- [The task] Using the entries below, copy out all lines where "ylabel" is found.

Recorded data
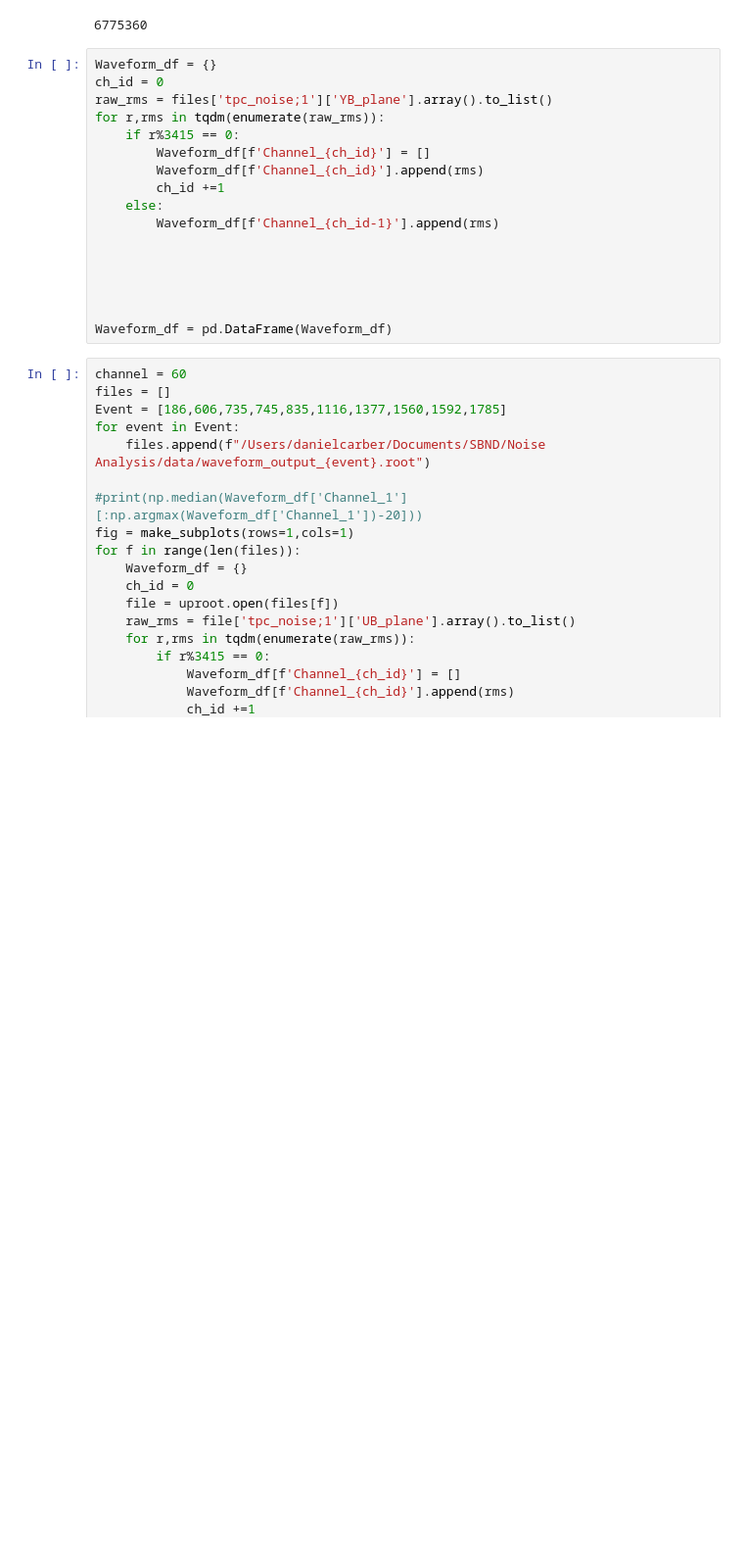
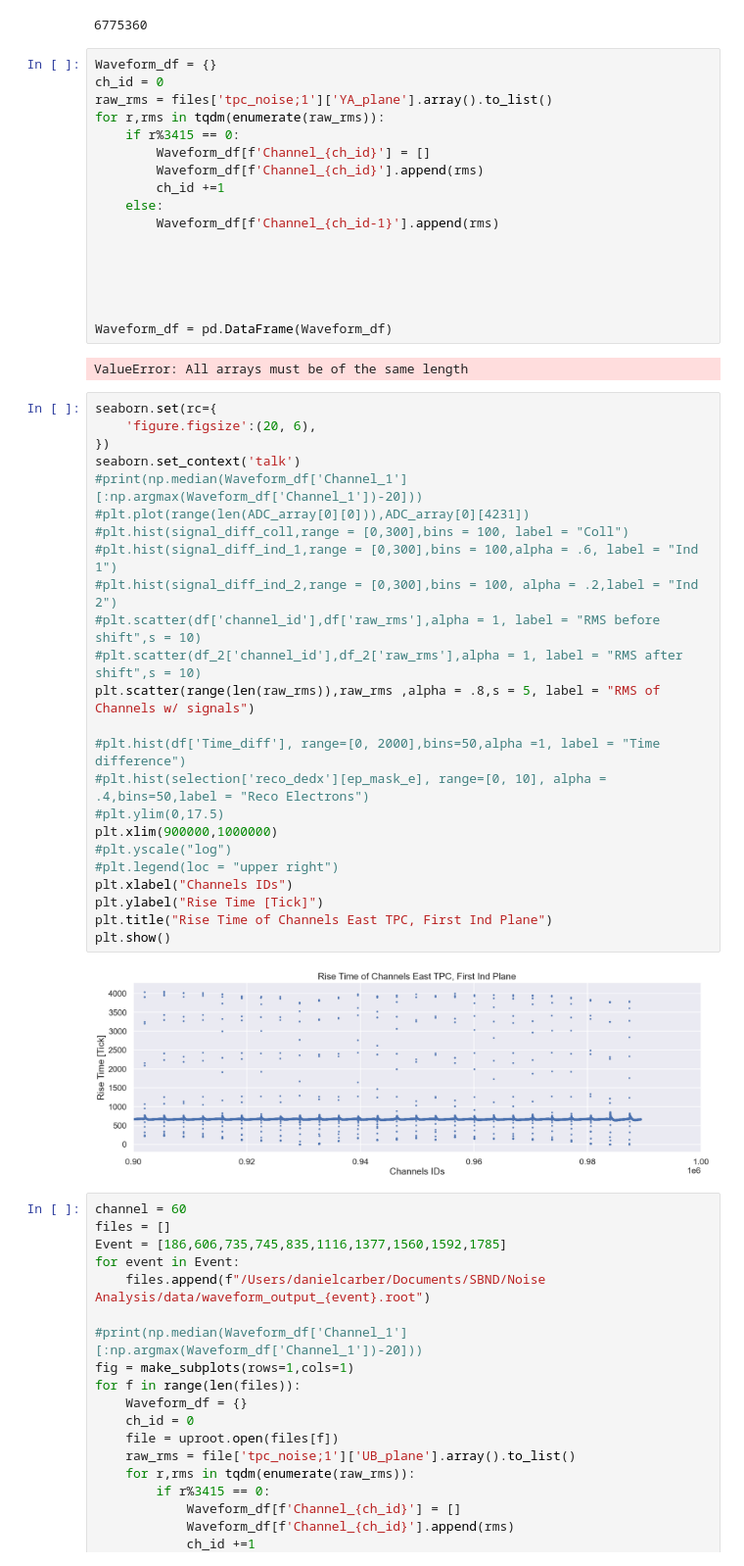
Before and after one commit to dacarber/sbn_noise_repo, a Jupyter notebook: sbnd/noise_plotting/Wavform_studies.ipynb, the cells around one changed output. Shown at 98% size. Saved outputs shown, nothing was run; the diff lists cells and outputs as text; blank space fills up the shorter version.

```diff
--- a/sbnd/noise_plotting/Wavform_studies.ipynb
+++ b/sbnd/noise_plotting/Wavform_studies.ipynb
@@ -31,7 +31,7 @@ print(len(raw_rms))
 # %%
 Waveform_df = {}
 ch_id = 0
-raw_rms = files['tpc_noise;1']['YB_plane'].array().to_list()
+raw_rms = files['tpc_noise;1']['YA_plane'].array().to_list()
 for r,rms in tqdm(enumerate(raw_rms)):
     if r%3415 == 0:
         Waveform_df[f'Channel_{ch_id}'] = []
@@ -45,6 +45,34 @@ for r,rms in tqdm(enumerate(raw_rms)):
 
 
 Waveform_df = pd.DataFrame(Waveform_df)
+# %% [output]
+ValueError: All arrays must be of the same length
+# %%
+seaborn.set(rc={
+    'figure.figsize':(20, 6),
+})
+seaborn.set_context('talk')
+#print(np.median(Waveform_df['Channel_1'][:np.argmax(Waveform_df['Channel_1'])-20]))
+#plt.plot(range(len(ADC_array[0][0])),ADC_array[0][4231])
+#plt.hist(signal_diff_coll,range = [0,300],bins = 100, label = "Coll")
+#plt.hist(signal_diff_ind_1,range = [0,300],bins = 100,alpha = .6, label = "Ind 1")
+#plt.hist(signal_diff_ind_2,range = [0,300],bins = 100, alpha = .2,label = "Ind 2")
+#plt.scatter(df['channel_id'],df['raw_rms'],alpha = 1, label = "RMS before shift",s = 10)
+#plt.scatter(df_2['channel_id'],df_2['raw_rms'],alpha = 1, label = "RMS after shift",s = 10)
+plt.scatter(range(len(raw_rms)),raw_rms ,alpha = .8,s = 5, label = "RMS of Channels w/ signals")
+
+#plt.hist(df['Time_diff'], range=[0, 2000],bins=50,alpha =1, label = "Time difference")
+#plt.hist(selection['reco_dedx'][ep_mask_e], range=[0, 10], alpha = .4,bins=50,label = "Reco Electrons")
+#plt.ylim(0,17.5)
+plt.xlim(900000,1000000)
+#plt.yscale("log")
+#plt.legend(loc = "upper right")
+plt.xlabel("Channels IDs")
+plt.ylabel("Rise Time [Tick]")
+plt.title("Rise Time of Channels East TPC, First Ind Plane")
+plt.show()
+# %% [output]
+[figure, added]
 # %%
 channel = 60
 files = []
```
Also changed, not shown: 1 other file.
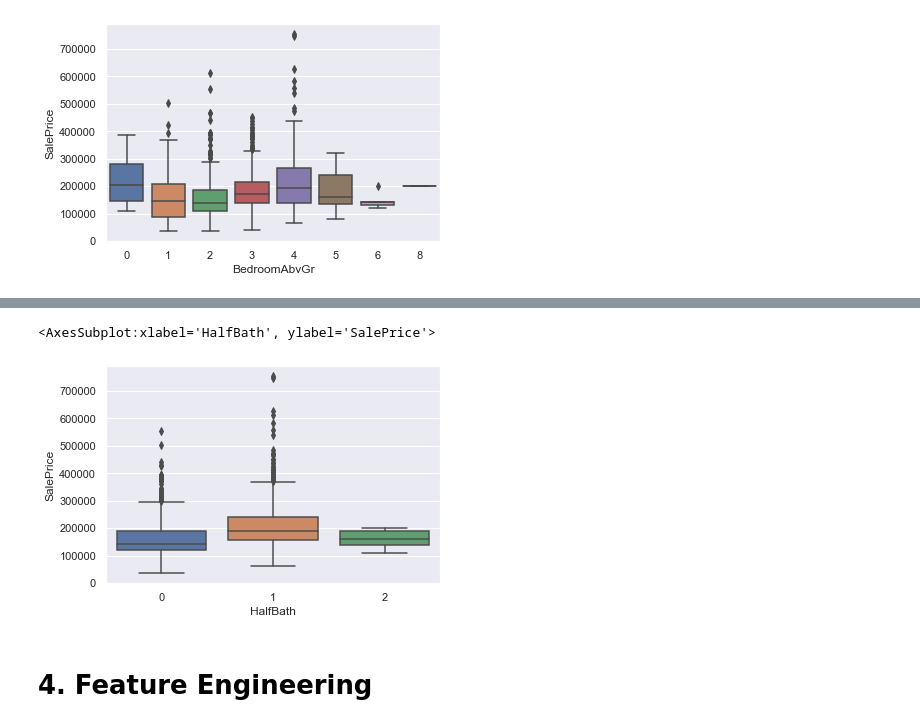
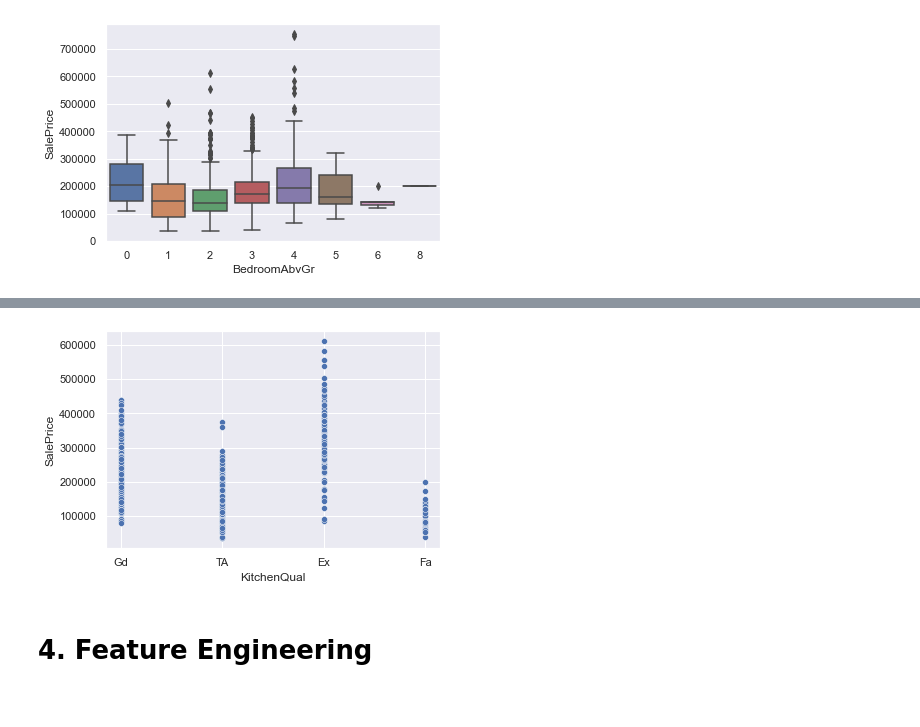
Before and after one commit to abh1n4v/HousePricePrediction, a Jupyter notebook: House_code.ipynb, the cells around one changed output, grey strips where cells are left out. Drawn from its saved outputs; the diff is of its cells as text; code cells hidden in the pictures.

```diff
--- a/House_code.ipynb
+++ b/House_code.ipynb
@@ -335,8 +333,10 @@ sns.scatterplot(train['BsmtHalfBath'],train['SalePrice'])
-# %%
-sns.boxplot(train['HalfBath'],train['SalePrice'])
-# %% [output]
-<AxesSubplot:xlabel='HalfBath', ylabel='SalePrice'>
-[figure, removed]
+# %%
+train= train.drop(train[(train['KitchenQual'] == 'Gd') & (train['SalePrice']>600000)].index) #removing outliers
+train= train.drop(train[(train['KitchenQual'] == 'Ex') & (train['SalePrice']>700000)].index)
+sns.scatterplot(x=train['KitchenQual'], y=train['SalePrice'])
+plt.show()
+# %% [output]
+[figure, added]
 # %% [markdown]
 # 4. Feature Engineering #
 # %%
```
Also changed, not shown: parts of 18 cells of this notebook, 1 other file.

- [Answer to the problem]
+plt.ylabel("Rise Time [Tick]")
-<AxesSubplot:xlabel='HalfBath', ylabel='SalePrice'>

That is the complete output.